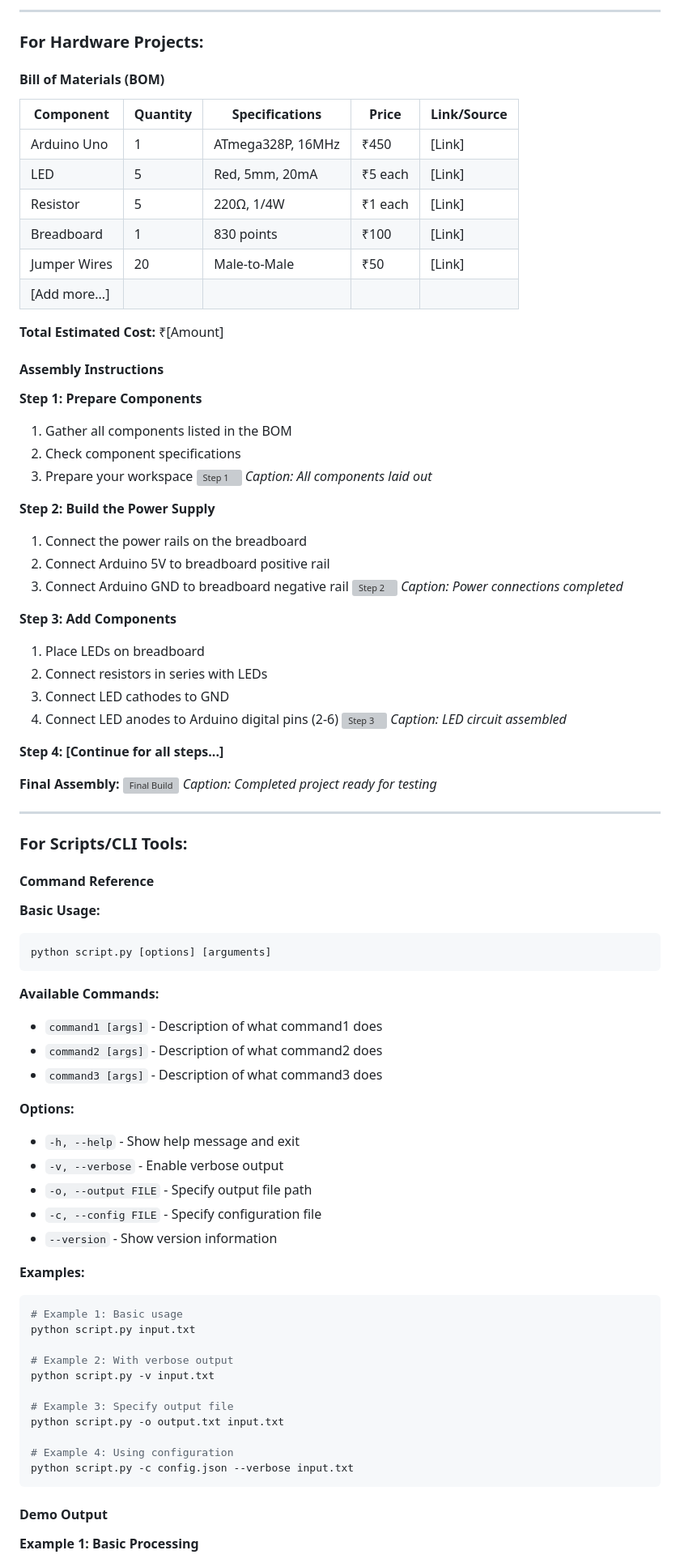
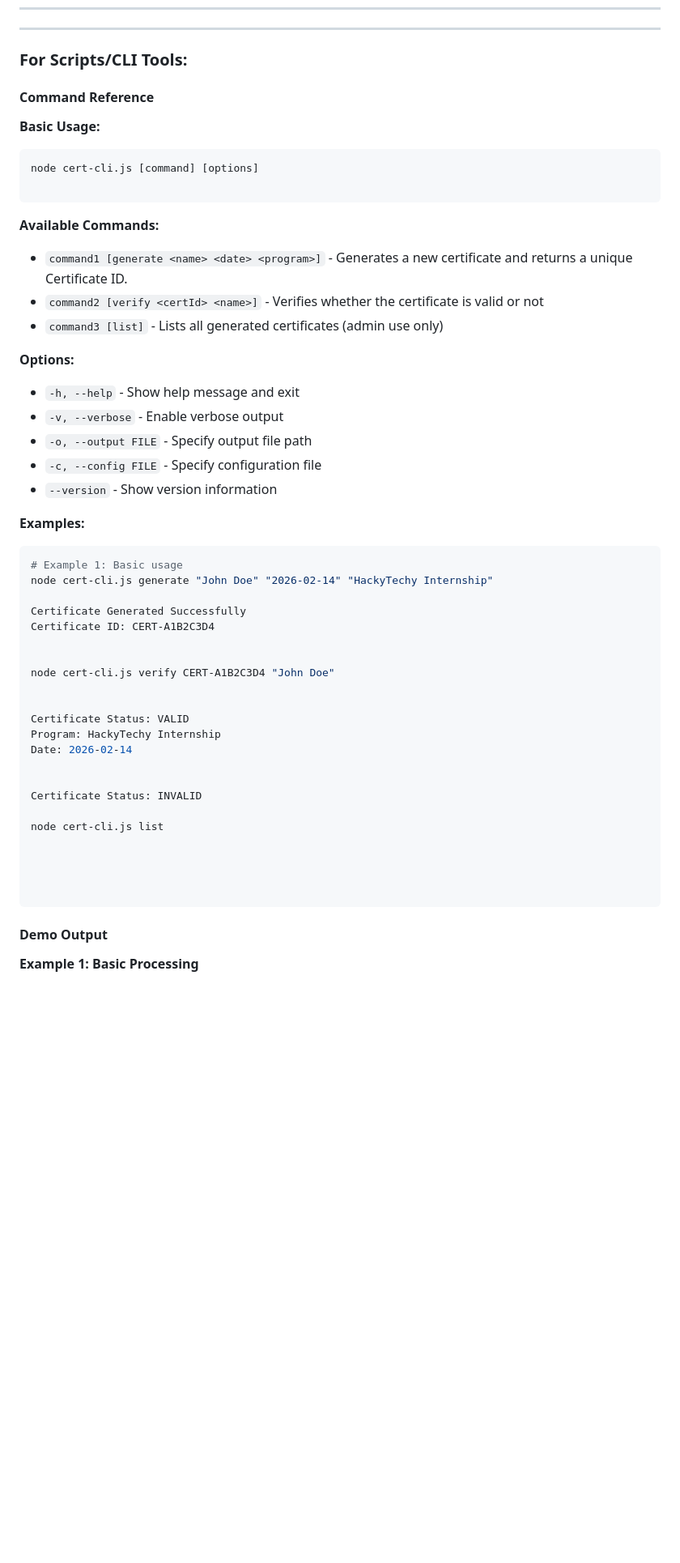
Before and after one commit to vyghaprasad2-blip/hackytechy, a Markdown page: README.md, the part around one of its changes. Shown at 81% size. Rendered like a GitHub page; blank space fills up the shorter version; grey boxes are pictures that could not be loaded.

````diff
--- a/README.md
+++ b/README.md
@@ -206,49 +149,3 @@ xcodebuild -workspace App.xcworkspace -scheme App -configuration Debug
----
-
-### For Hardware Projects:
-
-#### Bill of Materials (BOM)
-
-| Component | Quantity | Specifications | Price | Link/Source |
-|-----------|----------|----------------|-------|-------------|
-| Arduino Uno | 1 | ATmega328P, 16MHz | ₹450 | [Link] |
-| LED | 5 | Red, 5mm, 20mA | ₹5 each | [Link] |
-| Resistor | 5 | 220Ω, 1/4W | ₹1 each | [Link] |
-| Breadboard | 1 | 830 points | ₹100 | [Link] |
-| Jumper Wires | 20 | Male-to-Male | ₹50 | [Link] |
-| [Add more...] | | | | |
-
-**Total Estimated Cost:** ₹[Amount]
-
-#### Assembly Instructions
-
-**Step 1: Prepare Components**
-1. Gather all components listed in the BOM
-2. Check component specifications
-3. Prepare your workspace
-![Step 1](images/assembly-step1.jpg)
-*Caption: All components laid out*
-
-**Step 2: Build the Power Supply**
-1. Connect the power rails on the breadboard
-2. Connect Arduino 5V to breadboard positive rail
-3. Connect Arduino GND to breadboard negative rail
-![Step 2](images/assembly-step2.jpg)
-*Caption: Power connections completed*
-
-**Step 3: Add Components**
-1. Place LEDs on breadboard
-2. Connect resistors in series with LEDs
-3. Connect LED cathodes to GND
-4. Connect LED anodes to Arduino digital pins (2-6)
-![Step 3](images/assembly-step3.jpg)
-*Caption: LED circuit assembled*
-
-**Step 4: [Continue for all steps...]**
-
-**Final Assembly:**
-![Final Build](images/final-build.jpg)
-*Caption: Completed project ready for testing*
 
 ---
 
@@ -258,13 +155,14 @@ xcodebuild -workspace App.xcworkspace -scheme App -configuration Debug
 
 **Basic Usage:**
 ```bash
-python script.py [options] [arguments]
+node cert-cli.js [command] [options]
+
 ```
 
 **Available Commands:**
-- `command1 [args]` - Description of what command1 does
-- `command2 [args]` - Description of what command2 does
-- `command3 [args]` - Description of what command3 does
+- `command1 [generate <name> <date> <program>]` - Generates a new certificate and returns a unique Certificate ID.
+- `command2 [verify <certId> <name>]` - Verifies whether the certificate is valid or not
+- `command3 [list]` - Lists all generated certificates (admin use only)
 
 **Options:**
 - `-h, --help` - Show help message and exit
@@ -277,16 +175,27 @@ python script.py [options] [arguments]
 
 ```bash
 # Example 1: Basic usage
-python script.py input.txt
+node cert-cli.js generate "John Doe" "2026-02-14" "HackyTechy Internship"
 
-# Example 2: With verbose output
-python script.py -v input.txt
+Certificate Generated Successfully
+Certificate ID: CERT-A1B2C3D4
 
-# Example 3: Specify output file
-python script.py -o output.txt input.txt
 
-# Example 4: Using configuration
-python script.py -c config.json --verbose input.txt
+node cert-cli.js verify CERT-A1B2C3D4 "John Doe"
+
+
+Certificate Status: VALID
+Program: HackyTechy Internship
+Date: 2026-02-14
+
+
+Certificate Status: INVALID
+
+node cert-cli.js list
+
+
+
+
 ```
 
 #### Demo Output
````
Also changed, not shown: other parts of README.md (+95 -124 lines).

- - -

Your copy of the entries above must be exact and must not include pictures.

— Result —
Before and after one commit to vyghaprasad2-blip/hackytechy, a Markdown page: README.md, the part around one of its changes. Shown at 81% size. Rendered like a GitHub page; blank space fills up the shorter version; grey boxes are pictures that could not be loaded.

````diff
--- a/README.md
+++ b/README.md
@@ -206,49 +149,3 @@ xcodebuild -workspace App.xcworkspace -scheme App -configuration Debug
----
-
-### For Hardware Projects:
-
-#### Bill of Materials (BOM)
-
-| Component | Quantity | Specifications | Price | Link/Source |
-|-----------|----------|----------------|-------|-------------|
-| Arduino Uno | 1 | ATmega328P, 16MHz | ₹450 | [Link] |
-| LED | 5 | Red, 5mm, 20mA | ₹5 each | [Link] |
-| Resistor | 5 | 220Ω, 1/4W | ₹1 each | [Link] |
-| Breadboard | 1 | 830 points | ₹100 | [Link] |
-| Jumper Wires | 20 | Male-to-Male | ₹50 | [Link] |
-| [Add more...] | | | | |
-
-**Total Estimated Cost:** ₹[Amount]
-
-#### Assembly Instructions
-
-**Step 1: Prepare Components**
-1. Gather all components listed in the BOM
-2. Check component specifications
-3. Prepare your workspace
-![Step 1](images/assembly-step1.jpg)
-*Caption: All components laid out*
-
-**Step 2: Build the Power Supply**
-1. Connect the power rails on the breadboard
-2. Connect Arduino 5V to breadboard positive rail
-3. Connect Arduino GND to breadboard negative rail
-![Step 2](images/assembly-step2.jpg)
-*Caption: Power connections completed*
-
-**Step 3: Add Components**
-1. Place LEDs on breadboard
-2. Connect resistors in series with LEDs
-3. Connect LED cathodes to GND
-4. Connect LED anodes to Arduino digital pins (2-6)
-![Step 3](images/assembly-step3.jpg)
-*Caption: LED circuit assembled*
-
-**Step 4: [Continue for all steps...]**
-
-**Final Assembly:**
-![Final Build](images/final-build.jpg)
-*Caption: Completed project ready for testing*
 
 ---
 
@@ -258,13 +155,14 @@ xcodebuild -workspace App.xcworkspace -scheme App -configuration Debug
 
 **Basic Usage:**
 ```bash
-python script.py [options] [arguments]
+node cert-cli.js [command] [options]
+
 ```
 
 **Available Commands:**
-- `command1 [args]` - Description of what command1 does
-- `command2 [args]` - Description of what command2 does
-- `command3 [args]` - Description of what command3 does
+- `command1 [generate <name> <date> <program>]` - Generates a new certificate and returns a unique Certificate ID.
+- `command2 [verify <certId> <name>]` - Verifies whether the certificate is valid or not
+- `command3 [list]` - Lists all generated certificates (admin use only)
 
 **Options:**
 - `-h, --help` - Show help message and exit
@@ -277,16 +175,27 @@ python script.py [options] [arguments]
 
 ```bash
 # Example 1: Basic usage
-python script.py input.txt
+node cert-cli.js generate "John Doe" "2026-02-14" "HackyTechy Internship"
 
-# Example 2: With verbose output
-python script.py -v input.txt
+Certificate Generated Successfully
+Certificate ID: CERT-A1B2C3D4
 
-# Example 3: Specify output file
-python script.py -o output.txt input.txt
 
-# Example 4: Using configuration
-python script.py -c config.json --verbose input.txt
+node cert-cli.js verify CERT-A1B2C3D4 "John Doe"
+
+
+Certificate Status: VALID
+Program: HackyTechy Internship
+Date: 2026-02-14
+
+
+Certificate Status: INVALID
+
+node cert-cli.js list
+
+
+
+
 ```
 
 #### Demo Output
````
Also changed, not shown: other parts of README.md (+95 -124 lines).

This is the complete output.